The effects of the recession are far from over, according to research from Massey University, which indicates this year may become the toughest year since the downturn began for many small-to-medium businesses.

Professor David Deakins, who took part in the research, says a spike in business failures and staff cutbacks may occur this year.

The Managing Under Recession report, which surveyed 1539 small-to-medium enterprises (SMEs) in 2009, found many owners had relied on personal savings to back up their balance sheets since the recession began.

But while "self financing" may prove effective in the short term, businesses are becoming vulnerable as personal resources run dry.

"This problem is already evident with an increasing number of firms who reported to have felt the recession more in 2009 compared to 2008," the report says.

Deakins said businesses that had exhausted their internal sources of finance would then find it difficult to source external funding, such as bank loans. "One of the things that financial institutions ask [before providing finance] is 'what internal resources does the firm have'?"

Sarah Trotman, managing director of Bizzone, an SME support agency, said: "It's tougher now than it was 12 months ago because [a year ago] they had their personal resources to call upon, and those personal resources have now dried up. We're a long way from the challenges that business owners have been facing in the last two years being over."

She said the financial burden facing SMEs was causing a lot of strain, including failed marriages.

BNZ senior economist Craig Ebert said recent data from both New Zealand and the United States indicated that the smaller a businesses was, the more difficulty it would have weathering the recession's impact.

"The recovery phase will be more difficult for SMEs. Smaller firms just don't have the buffers."
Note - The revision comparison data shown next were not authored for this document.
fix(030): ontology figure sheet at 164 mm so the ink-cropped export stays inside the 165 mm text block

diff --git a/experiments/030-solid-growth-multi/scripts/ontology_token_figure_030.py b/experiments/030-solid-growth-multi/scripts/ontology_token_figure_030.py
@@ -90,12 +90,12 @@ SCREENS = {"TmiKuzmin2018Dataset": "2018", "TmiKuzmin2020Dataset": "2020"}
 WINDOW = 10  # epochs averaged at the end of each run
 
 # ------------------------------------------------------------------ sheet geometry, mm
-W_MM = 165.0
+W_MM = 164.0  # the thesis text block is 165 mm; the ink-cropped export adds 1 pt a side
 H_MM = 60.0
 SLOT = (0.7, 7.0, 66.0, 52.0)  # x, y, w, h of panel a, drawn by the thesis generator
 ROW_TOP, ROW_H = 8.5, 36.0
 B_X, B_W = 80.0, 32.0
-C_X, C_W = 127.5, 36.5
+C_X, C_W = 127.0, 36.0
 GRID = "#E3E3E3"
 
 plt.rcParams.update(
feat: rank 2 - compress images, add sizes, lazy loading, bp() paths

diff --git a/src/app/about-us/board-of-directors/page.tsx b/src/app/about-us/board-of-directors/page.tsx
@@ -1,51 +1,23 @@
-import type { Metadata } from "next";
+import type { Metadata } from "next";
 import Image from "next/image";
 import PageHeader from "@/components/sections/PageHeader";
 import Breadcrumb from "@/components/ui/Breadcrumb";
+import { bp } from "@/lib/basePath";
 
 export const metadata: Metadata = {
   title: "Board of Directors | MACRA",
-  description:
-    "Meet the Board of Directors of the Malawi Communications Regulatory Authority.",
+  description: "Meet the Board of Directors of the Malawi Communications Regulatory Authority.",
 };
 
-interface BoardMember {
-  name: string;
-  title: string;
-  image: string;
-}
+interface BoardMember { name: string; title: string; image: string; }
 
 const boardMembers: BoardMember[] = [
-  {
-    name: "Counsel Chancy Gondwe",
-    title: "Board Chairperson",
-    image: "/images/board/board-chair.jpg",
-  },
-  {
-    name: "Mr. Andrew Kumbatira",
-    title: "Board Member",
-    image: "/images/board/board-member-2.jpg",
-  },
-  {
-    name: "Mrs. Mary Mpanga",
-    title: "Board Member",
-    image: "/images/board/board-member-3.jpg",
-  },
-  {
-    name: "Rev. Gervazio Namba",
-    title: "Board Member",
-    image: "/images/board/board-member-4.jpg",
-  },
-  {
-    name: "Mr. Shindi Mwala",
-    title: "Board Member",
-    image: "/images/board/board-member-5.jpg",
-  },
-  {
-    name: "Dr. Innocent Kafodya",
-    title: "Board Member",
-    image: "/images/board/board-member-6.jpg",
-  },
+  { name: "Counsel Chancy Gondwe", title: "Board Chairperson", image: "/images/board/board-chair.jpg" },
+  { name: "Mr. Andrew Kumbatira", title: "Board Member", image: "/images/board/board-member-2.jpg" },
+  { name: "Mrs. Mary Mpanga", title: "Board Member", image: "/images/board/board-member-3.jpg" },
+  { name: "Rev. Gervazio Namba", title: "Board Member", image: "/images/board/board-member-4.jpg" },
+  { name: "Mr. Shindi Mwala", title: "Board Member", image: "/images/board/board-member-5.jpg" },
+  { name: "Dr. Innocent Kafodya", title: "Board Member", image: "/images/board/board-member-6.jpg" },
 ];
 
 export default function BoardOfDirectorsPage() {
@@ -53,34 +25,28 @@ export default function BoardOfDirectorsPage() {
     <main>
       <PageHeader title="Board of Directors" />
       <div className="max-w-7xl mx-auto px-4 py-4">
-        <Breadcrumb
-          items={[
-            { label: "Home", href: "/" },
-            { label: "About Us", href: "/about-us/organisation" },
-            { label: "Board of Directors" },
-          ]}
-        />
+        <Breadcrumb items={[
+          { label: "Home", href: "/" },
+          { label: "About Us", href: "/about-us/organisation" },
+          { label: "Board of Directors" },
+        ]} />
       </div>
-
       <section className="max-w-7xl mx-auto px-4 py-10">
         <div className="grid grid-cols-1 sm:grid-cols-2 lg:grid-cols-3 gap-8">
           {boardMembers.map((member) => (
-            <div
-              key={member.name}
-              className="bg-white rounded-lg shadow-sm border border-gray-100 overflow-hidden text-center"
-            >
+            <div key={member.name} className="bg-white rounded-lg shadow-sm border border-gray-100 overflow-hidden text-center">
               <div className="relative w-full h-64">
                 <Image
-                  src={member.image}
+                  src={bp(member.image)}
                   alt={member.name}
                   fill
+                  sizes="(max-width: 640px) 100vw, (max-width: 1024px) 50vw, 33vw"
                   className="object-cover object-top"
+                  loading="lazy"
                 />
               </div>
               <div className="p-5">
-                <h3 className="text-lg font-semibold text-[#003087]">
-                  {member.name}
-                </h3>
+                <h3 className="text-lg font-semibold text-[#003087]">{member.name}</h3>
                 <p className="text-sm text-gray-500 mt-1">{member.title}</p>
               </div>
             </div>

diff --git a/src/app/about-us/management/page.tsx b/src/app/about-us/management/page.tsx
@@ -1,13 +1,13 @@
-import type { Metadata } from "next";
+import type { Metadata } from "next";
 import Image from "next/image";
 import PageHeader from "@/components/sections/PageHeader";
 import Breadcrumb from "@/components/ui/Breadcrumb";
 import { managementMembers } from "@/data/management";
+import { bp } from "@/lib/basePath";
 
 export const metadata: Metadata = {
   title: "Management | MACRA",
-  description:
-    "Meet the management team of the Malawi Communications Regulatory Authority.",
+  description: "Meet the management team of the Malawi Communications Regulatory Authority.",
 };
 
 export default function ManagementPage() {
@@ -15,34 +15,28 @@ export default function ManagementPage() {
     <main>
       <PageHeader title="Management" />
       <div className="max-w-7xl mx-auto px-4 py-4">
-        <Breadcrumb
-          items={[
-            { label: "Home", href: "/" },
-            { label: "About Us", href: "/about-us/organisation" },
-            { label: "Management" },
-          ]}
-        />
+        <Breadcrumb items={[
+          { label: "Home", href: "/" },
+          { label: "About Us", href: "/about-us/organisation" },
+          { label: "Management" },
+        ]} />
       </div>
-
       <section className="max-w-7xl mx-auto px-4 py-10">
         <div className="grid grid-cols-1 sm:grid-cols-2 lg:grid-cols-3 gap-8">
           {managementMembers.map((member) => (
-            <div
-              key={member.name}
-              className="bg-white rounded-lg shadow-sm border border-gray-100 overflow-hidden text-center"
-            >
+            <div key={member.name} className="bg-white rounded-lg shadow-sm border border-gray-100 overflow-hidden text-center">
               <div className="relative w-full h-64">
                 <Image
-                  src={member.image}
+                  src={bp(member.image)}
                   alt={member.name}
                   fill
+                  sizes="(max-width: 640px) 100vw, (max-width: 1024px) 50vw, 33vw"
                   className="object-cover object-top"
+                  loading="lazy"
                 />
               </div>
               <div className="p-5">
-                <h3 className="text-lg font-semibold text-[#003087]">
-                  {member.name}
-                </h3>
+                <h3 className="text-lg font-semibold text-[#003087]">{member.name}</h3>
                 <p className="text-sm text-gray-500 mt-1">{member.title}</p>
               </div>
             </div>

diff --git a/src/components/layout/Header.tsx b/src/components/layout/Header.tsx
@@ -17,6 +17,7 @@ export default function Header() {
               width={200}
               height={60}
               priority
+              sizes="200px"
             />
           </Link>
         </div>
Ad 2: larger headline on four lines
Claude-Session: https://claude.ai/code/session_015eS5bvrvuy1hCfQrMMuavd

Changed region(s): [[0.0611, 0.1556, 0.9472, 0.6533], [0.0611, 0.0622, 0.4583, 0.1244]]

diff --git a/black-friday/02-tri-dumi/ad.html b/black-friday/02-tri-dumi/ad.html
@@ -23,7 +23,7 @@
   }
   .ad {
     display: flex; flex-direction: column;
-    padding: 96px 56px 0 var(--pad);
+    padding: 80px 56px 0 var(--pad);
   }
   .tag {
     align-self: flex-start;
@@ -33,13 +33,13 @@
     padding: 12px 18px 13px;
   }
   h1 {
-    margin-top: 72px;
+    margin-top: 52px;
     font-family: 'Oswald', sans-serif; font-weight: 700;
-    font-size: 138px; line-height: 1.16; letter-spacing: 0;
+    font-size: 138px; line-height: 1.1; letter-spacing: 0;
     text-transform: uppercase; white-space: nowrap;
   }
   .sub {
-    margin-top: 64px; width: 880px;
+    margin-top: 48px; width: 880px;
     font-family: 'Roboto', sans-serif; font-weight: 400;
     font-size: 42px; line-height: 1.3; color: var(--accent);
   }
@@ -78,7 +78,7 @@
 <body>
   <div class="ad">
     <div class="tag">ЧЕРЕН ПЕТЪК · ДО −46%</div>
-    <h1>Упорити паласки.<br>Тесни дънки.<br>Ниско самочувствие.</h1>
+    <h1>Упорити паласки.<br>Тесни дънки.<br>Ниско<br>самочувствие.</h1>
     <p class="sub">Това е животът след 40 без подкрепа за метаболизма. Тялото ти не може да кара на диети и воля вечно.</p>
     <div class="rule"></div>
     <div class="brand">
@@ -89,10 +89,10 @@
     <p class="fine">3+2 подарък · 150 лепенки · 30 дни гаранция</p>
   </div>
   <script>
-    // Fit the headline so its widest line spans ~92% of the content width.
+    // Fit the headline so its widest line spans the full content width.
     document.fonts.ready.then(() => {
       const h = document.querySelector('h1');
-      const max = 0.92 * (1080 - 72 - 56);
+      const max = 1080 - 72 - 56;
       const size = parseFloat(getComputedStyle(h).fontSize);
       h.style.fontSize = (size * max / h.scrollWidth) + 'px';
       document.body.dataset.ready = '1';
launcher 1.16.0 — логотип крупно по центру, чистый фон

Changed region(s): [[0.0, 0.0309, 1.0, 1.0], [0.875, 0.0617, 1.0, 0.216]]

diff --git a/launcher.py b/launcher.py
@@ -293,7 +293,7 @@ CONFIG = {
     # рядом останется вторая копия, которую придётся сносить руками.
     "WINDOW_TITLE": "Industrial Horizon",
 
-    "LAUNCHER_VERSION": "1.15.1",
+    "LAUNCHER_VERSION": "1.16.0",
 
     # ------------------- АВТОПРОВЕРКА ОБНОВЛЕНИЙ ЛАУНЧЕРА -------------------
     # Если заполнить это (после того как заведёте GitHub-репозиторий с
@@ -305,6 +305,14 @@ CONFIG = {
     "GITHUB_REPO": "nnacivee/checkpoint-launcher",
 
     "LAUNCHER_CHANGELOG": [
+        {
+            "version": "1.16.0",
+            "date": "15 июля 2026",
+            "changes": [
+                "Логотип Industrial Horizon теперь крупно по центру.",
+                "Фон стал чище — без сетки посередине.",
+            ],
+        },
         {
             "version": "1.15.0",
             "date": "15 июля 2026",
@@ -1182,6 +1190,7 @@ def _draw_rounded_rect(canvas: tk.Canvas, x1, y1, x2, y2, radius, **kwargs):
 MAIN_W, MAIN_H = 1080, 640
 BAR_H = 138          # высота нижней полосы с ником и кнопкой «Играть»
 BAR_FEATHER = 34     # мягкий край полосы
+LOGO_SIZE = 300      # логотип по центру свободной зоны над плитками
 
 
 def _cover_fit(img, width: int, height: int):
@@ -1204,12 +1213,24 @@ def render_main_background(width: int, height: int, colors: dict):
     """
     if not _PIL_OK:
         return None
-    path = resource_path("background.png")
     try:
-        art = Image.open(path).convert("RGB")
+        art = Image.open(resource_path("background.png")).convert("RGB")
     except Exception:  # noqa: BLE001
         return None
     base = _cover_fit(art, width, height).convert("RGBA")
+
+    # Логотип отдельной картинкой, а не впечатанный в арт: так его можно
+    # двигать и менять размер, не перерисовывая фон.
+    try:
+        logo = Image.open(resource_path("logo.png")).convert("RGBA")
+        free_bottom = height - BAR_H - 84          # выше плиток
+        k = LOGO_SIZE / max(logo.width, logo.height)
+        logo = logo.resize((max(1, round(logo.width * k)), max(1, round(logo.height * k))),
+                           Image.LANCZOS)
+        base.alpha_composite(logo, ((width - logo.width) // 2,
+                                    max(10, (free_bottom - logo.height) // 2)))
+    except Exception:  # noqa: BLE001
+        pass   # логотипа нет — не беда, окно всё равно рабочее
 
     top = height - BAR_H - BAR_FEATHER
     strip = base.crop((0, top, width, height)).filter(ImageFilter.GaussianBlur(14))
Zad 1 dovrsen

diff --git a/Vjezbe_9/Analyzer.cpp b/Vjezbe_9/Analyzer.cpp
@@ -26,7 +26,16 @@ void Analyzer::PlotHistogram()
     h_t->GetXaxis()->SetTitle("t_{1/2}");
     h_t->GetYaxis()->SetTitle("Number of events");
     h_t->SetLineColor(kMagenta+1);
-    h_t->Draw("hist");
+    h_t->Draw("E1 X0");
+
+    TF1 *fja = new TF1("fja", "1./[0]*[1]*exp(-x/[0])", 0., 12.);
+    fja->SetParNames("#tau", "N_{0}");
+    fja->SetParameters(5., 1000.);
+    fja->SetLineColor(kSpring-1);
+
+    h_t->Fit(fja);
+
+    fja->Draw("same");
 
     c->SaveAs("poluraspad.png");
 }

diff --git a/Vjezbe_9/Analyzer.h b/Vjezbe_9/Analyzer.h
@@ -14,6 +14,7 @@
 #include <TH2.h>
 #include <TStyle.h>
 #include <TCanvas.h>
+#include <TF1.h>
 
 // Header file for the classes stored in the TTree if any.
SMEs account for about 96 per cent of all enterprises in New Zealand, according to the Ministry of Economic Development.